Welcome to our Sunday Spotlight feature in which one of our favorite travel bloggers shares five photos from one of their favorite travel destination. If you want to participate in a future Sunday Spotlight, please contact us.
Author Bio: Edna is an American who first moved abroad at 18 and left the US for good after graduating in 2010. A serial expat, she travels around the world while working in media and journalism. After spending nearly three years in China and Singapore, she is currently based in Paris. You can follow her travels at Expat Edna, and on Twitter and Facebook.
Macau is a culturally and historically rich city that is too often known for just its casinos. However, there are plenty of other reasons to visit this peninsula and its islands. After 400 years under Portuguese rule, the city is now an eclectic, colorful combination of both East and West. The following photos center on the bright golden hues I found in Macau.
Macau only became a part of China in the late 20th century, so Portugal’s influence can obviously still be seen in Macau. In fact, Portuguese remains an official language, so signs and street names are written in both Chinese and Portuguese.
In addition to language, Portugal’s colonization of Macau also influenced the architecture and religion. There are numerous Catholic churches in the city, and you can find streets where everything is built in the European style.

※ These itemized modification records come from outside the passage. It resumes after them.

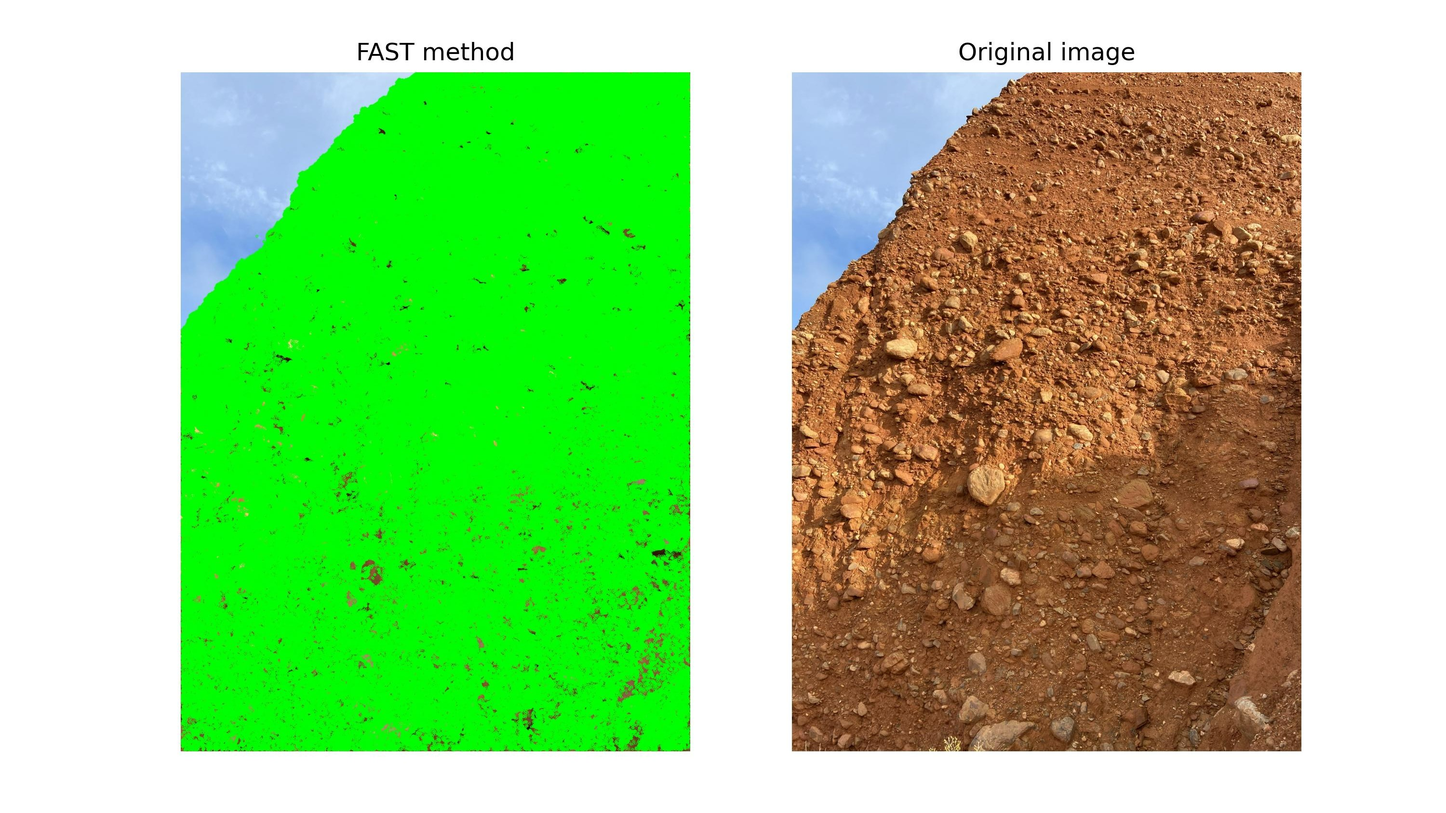
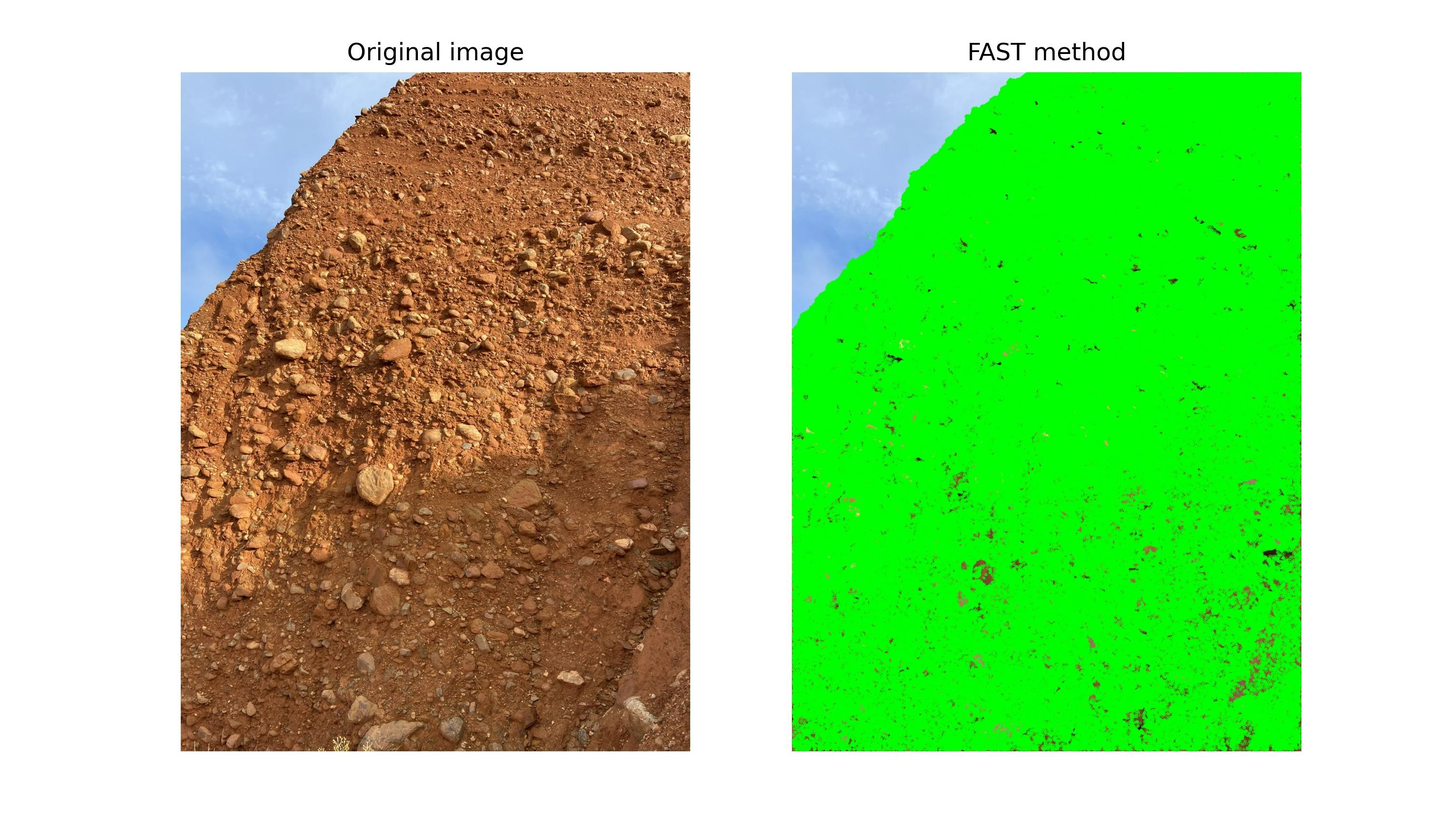
fixed some errors

diff --git a/PlotResults.py b/PlotResults.py
@@ -7,31 +7,31 @@ columns = 2
 
 
 """ FAST METHOD RESULT """
-FastMethod = cv.imread('results/Methods/FAST Method/FAST_method.jpg')
-FastMethod = cv.cvtColor(FastMethod, cv.COLOR_BGR2RGB)
-ImgOrigFAST = cv.imread('results/Methods/FAST Method/IMG_6747.jpeg')
-ImgOrigFAST = cv.cvtColor(ImgOrigFAST, cv.COLOR_BGR2RGB)
+# FastMethod = cv.imread('results/Methods/FAST Method/FAST_method.jpg')
+# FastMethod = cv.cvtColor(FastMethod, cv.COLOR_BGR2RGB)
+# ImgOrigFAST = cv.imread('results/Methods/FAST Method/IMG_6747.jpeg')
+# ImgOrigFAST = cv.cvtColor(ImgOrigFAST, cv.COLOR_BGR2RGB)
 
-#Create the figure
-figFast = plt.figure(figsize=figsize)
+# #Create the figure
+# figFast = plt.figure(figsize=figsize)
 
-#Add firts image
-figFast.add_subplot(rows, columns, 1)
+# #Add firts image
+# figFast.add_subplot(rows, columns, 2)
 
-plt.imshow(FastMethod)
-plt.axis('off')
-plt.title('FAST method')
+# plt.imshow(FastMethod)
+# plt.axis('off')
+# plt.title('FAST method')
 
-#Add second image
-figFast.add_subplot(rows, columns, 2)
+# #Add second image
+# figFast.add_subplot(rows, columns, 1)
 
-plt.imshow(ImgOrigFAST)
-plt.axis('off')
-plt.title('Original image')
+# plt.imshow(ImgOrigFAST)
+# plt.axis('off')
+# plt.title('Original image')
 
-#Save the figure
-plt.savefig('results/Methods/FAST Method/FAST mehtod figure.jpg', dpi=300)
-plt.show()
+# #Save the figure
+# plt.savefig('results/Methods/FAST Method/FAST mehtod figure.jpg', dpi=300)
+# plt.show()
 
 
 """ HARRIS CORNER DETECTOR RESULTS """
@@ -44,14 +44,14 @@ plt.show()
 # figHarris = plt.figure(figsize=figsize)
 
 # #Add first image
-# figHarris.add_subplot(rows, columns, 1)
+# figHarris.add_subplot(rows, columns, 2)
 
 # plt.imshow(HarrisMethod)
 # plt.axis('off')
 # plt.title('Harris corner detector method')
 
 # #Add second image
-# figHarris.add_subplot(rows, columns, 2)
+# figHarris.add_subplot(rows, columns, 1)
 
 # plt.imshow(ImgOrigHarris)
 # plt.axis('off')
@@ -72,14 +72,14 @@ plt.show()
 # figORB = plt.figure(figsize=figsize)
 
 # #Add first image
-# figORB.add_subplot(rows, columns, 1)
+# figORB.add_subplot(rows, columns, 2)
 
 # plt.imshow(ORBMethod)
 # plt.axis('off')
 # plt.title('ORB method')
 
 # #Add second image
-# figORB.add_subplot(rows, columns, 2)
+# figORB.add_subplot(rows, columns, 1)
 
 # plt.imshow(ImgOrigORB)
 # plt.axis('off')
@@ -92,86 +92,89 @@ plt.show()
 
 
 """ SOBEL, CANNY AND LAPLACIAN PLUS CONTOUR DETECTION """
-# ImgOri = cv.imread('results/Methods/Sobel_Canny_Laplacian_contour detection/IMG_6701.jpeg')
-# ImgOri = cv.cvtColor(ImgOri, cv.COLOR_BGR2RGB)
+ImgOri = cv.imread('results/Methods/Sobel_Canny_Laplacian_contour detection/IMG_6701.jpeg')
+ImgOri = cv.cvtColor(ImgOri, cv.COLOR_BGR2RGB)
 
-# Sobel = cv.imread('results/Methods/Sobel_Canny_Laplacian_contour detection/Sobel.jpg')
-# SobelContour = cv.imread('results/Methods/Sobel_Canny_Laplacian_contour detection/Sobel contours.jpg')
-# SobelContour = cv.cvtColor(SobelContour, cv.COLOR_BGR2RGB)
+Sobel = cv.imread('results/Methods/Sobel_Canny_Laplacian_contour detection/Sobel.jpg')
+SobelContour = cv.imread('results/Methods/Sobel_Canny_Laplacian_contour detection/Sobel contours.jpg')
+SobelContour = cv.cvtColor(SobelContour, cv.COLOR_BGR2RGB)
 
-# Canny = cv.imread('results/Methods/Sobel_Canny_Laplacian_contour detection/Canny.jpg')
-# CannyContour = cv.imread('results/Methods/Sobel_Canny_Laplacian_contour detection/Canny contours.jpg')
-# CannyContour = cv.cvtColor(CannyContour, cv.COLOR_BGR2RGB)
+Canny = cv.imread('results/Methods/Sobel_Canny_Laplacian_contour detection/Canny.jpg')
+CannyContour = cv.imread('results/Methods/Sobel_Canny_Laplacian_contour detection/Canny contours.jpg')
+CannyContour = cv.cvtColor(CannyContour, cv.COLOR_BGR2RGB)
 
-# Laplacian = cv.imread('results/Methods/Sobel_Canny_Laplacian_contour detection/Laplacian.jpg')
-# LaplacianContour = cv.imread('results/Methods/Sobel_Canny_Laplacian_contour detection/Laplacian contours.jpg')
-# LaplacianContour = cv.cvtColor(LaplacianContour, cv.COLOR_BGR2RGB)
+Laplacian = cv.imread('results/Methods/Sobel_Canny_Laplacian_contour detection/Laplacian.jpg')
+LaplacianContour = cv.imread('results/Methods/Sobel_Canny_Laplacian_contour detection/Laplacian contours.jpg')
+LaplacianContour = cv.cvtColor(LaplacianContour, cv.COLOR_BGR2RGB)
 
 
-# #Create the figure
-# fig = plt.figure(figsize=(10, 10))
+#Create the figure
+fig = plt.figure(figsize=(10, 10))
 
-# #Add first image
-# fig.add_subplot(3, 3, 1)
+#Add first image
+fig.add_subplot(3, 3, 1)
 
-# plt.imshow(ImgOri)
-# plt.axis('off')
-# plt.title('Original image')
+plt.imshow(ImgOri)
+plt.axis('off')
+plt.title('Original image')
 
-# #Add second image
-# fig.add_subplot(3, 3, 2)
+#Add second image
+fig.add_subplot(3, 3, 2)
 
-# plt.imshow(Sobel)
-# plt.axis('off')
-# plt.title('Sobel')
+plt.imshow(Sobel)
+plt.axis('off')
+plt.title('Sobel')
 
-# #Add third image
-# fig.add_subplot(3, 3, 3)
+#Add third image
+fig.add_subplot(3, 3, 3)
 
-# plt.imshow(SobelContour)
-# plt.axis('off')
-# plt.title('Sobel + contour detector')
+plt.imshow(SobelContour)
+plt.axis('off')
+plt.title('Sobel + contour detector')
 
-# #Add fourth image
-# fig.add_subplot(3, 3, 4)
+#Add fourth image
+fig.add_subplot(3, 3, 4)
 
-# plt.imshow(ImgOri)
-# plt.axis('off')
-# plt.title('Original image')
+plt.imshow(ImgOri)
+plt.axis('off')
+plt.title('Original image')
 
-# #Add fifth image
-# fig.add_subplot(3, 3, 5)
+#Add fifth image
+fig.add_subplot(3, 3, 5)
 
-# plt.imshow(Canny)
-# plt.axis('off')
-# plt.title('Canny')
+plt.imshow(Canny)
+plt.axis('off')
+plt.title('Canny')
 
-# #Add sixth image
-# fig.add_subplot(3, 3, 6)
+#Add sixth image
+fig.add_subplot(3, 3, 6)
 
-# plt.imshow(CannyContour)
-# plt.axis('off')
-# plt.title('Canny + contour detector')
+plt.imshow(CannyContour)
+plt.axis('off')
+plt.title('Canny + contour detector')
 
-# #Add seventh image
-# fig.add_subplot(3, 3, 7)
+#Add seventh image
+fig.add_subplot(3, 3, 7)
 
-# plt.imshow(ImgOri)
-# plt.axis('off')
-# plt.title('Original image')
+plt.imshow(ImgOri)
+plt.axis('off')
+plt.title('Original image')
 
-# #Add eighth image
-# fig.add_subplot(3, 3, 8)
+#Add eighth image
+fig.add_subplot(3, 3, 8)
 
-# plt.imshow(Laplacian)
-# plt.axis('off')
-# plt.title('Laplacian')
+plt.imshow(Laplacian)
+plt.axis('off')
+plt.title('Laplacian')
 
-# #Add ninth image
-# fig.add_subplot(3, 3, 9)
+#Add ninth image
+fig.add_subplot(3, 3, 9)
 
-# plt.imshow(LaplacianContour)
-# plt.axis('off')
-# plt.title('Laplacian + contour detector')
+plt.imshow(LaplacianContour)
+plt.axis('off')
+plt.title('Laplacian + contour detector')
 
-# plt.show()
+
+plt.savefig('results/Methods/Sobel_Canny_Laplacian_contour detection/Figure.jpg', dpi=300)
+plt.show()
+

You’ll also find streets that seem like they belong in Hong Kong more than Europe, and others — like the one above — where the two styles seem to collide and blend. I stumbled upon this intersection and loved it immediately — to me, the seamless blend of European and Asian architecture here represent Macau perfectly.
Portuguese food remains a staple of the Macanese diet, and its greatest contribution may possibly be the Portuguese egg tart. Forget what you think you know about egg tarts from your dim sum brunches — the ones in Macau are truly divine.
If you really want to take a peek into Macau’s gambling side, pop into the Venetian Hotel and Resort. With intricately painted ceilings, gilded statues, and an indoor canal where gondolas are manned by actual Venetian gondoliers brought over from Italy, you’ll definitely get a taste of the high life here.